Qatar uses ex-spies to deflect German world cup criticism
Theo Zwanziger, the chairman of the German soccer association attacked the Gulf nation's human rights record and questioned the decision to hold the game in scorching desert heat.
Theo Zwanziger, the chairman of the German soccer association, has been a prominent challenger of the decision to host the 2022 world cup in Qatar.
Zwanziger made a public attack on Qatar's human rights record and questioned the decision to hold the event in the scorching heat of the desert.
As a member of FIFA's executive committee, he urged the body to reconsider the decision, saying " the infinite wealth of this small country of Qatar spreads almost like a cancer through football and sport."
According to AP, Qatar was so worried by the remarks that it spent more than $10 million to a company headed by former CIA officers for a multi-year covert influence effort nicknamed "Project Riverbed."
The goal? Silence Zwanziger.
It failed to do so, however. In an interview with AP, Zwanziger said that to be involved in sport and committed to its values, “It’s a very, very strange feeling...to be followed and influenced."
The World Cup in Qatar, scheduled for November, is the result of more than a decade of effort and billions of dollars.
Accusations of corruption and misconduct have haunted the project for years. Bribes were given to FIFA executive committee members to secure their votes, according to US prosecutors in 2020. Qatar has categorically rejected any wrongdoing.
In November, AP’s investigation found that Qatar secured hosting rights by hiring former CIA officer turned private contractor Kevin Chalker to spy on rival teams and key soccer officials who chose the winner in 2010.
Documents obtained by AP provide fresh information about Qatar's attempts to win and retain the tournament, including through the country's collaboration with former CIA officer Kevin Chalker and his firm, Global Risk Advisors. AP has previously reported on Chalker's work for Qatar.
Qatari officials have not responded to comment requests.
A smear campaign
Chalker called AP's reporting "biased" and based on "false information," responded that the GRA did indeed work on Project Riverbed, but defended the stance claiming that it was “a media monitoring project staffed by interns and supervised by one full-time employee, who were responsible for reading and summarizing news articles.”
According to Chalker's attorney, Brian Ascher, Zwanziger was never the target of a GRA smear campaign. According to the documents examined by AP, this is not the case.
Documents acquired by AP revealed that the true goal was to “neutralize the effectiveness of Theo Zwanziger’s criticism of the 2022 Qatar World Cup and his attempts to compel FIFA to take the World Cup from Qatar."
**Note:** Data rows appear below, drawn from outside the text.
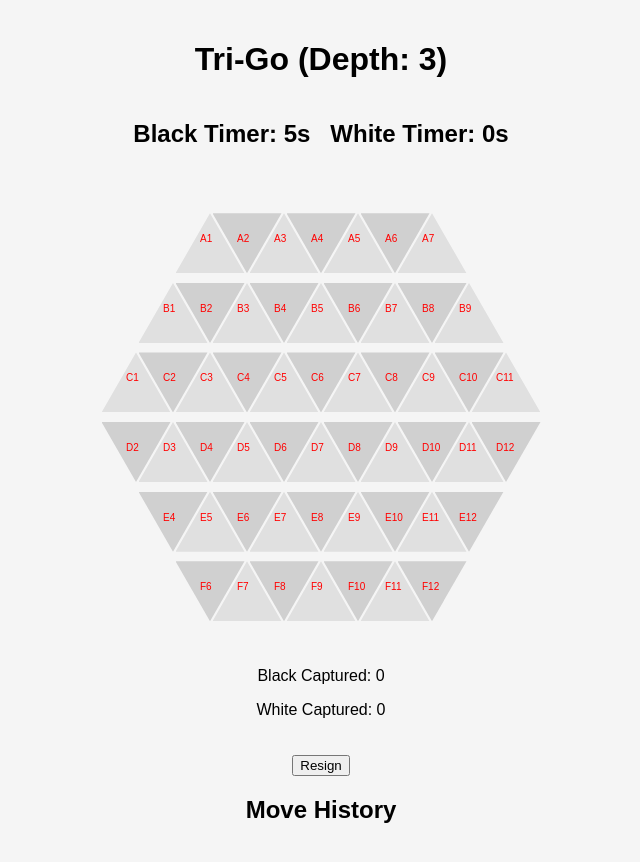
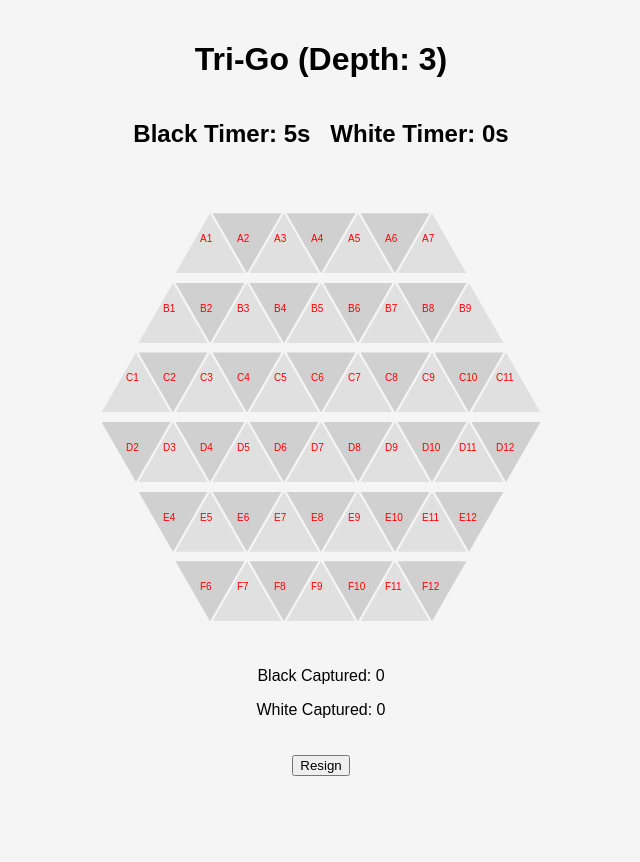
Before and after one commit to rer10013/hexa-go, a React (Create React App) app: page / in a window 1280 px wide. Shown: the whole page, without its empty margins (319-959 px from the left). After the commit the page ends 816 px from the top, so only its background shows below. Built offline with nearby package versions, Linux system fonts and the light colour scheme.

Commit message:
movehistory to debug

```diff
--- a/package.json
+++ b/package.json
@@ -1,7 +1,7 @@
 {
   "homepage": "https://rer10013.github.io/hexa-go-build/",
   "name": "hexa-go",
-  "version": "T0.4.3",
+  "version": "T0.4.4",
   "private": true,
   "dependencies": {
     "cra-template": "1.2.0",
--- a/src/App.js
+++ b/src/App.js
@@ -18,8 +18,8 @@ function App() {
   // Whether game end
   const [isGameOver, setIsGameOver] = useState(false);
 
-  // depth signing (will be fixed to dynamic button)
-  const depth = 3
+  // Depth signing (will be fixed to dynamic button)
+  const depth = 3;
 
   const buildBoardMapping = () => {
     return moveHistory.reduce((acc, move) => {
--- a/src/MoveHistory.js
+++ b/src/MoveHistory.js
@@ -1,23 +1,30 @@
-import React, { useState } from 'react';
+import React, { useState, Fragment } from 'react';
 
 function MoveHistory({ moveHistory }) {
-
   const [searchValue] = useState('');
 
   const filteredHistory = moveHistory.filter((move) =>
     move.coordinate.includes(searchValue)
   );
 
+  // Debug console
+  const debug = false;
+
   return (
     <div style={{ marginTop: '20px' }}>
+      {debug ? (
+        <Fragment>
           <h2>Move History</h2>
           <ul>
             {filteredHistory.map((move, idx) => (
               <li key={idx}>
-            [{idx + 1}] {move.player === 'black' ? 'B' : 'W'}{move.coordinate}, time: {move.time}
+                [{idx + 1}] {move.player === 'black' ? 'B' : 'W'}
+                {move.coordinate}, time: {move.time}
               </li>
             ))}
           </ul>
+        </Fragment>
+      ) : null}
     </div>
   );
 }
```
Also changed, not shown: 1 other file (tests, documents, lock files or other folders). Lines whose indentation alone changed are shown as unchanged.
Chalker is being sued by Elliott Broidy, a prominent fundraiser for former US President Donald Trump, who accuses him of conducting a global hacking and surveillance effort on Qatar's behalf. In court papers, Broidy claims that Chalker and GRA used a clandestine influence campaign against Zwanziger, similar to the one outlined in the materials seen by AP. Chalker's legal team claimed that the action is without merit, and a court rejected Broidy's overarching complaint while allowing the case to proceed.
According to one document outlining the Riverbed operation acquired by AP the project "effectively leveraged complicated conventional intelligence tradecraft to target persons inside Zwanziger's circle of influence and change sentiment linked with the Qatar World Cup."
In actuality, this amounted to the establishment of an "influencer network" comprised of persons close to the German soccer official who would convey to him views favorable to Qatar hosting the World Cup. According to internal papers, GRA would send a "source" or "throwaway" to talk to the influencers in a way that they would not guess was part of a coordinated messaging effort.
The biggest mistakes ever made in sports
When it came to the World Cup being held in Qatar, Zwanziger had strong feelings and didn't hold back in expressing them, even questioning the integrity of FIFA executives amid suspicions of vote-buying and corruption.
"I could never understand this decision. It’s one of the biggest mistakes ever made in sport," Zwanziger said in 2013.
The surveillance on Zwanziger was not the only high-ranking FIFA official paid by Qatar.
According to AP, Chalker also assisted in the surveillance on former FIFA executive committee member Amos Adamu during the 2010 World Cup in Johannesburg. According to the new documents, various surveillance teams followed and discreetly photographed Adamu and the persons he met for several days.
The endeavor also involved getting Adamu's mobile phone data and enlisting the help of a hotel security officer and a local journalist as sources.
Chalker denied ever being a part of a plot to spy on Adamu.
GRA believed the operation was successful. However, they were wrong as Zwanziger reiterated in a German radio interview that Qatar is “a cancer of world football.”
The Qatar Football Association responded by filing a legal case against Zwanziger in order to prevent him from making such statements in the future. Düsseldorf's regional court dismissed the lawsuit, ruling that Zwanziger was exercising his right to free expression.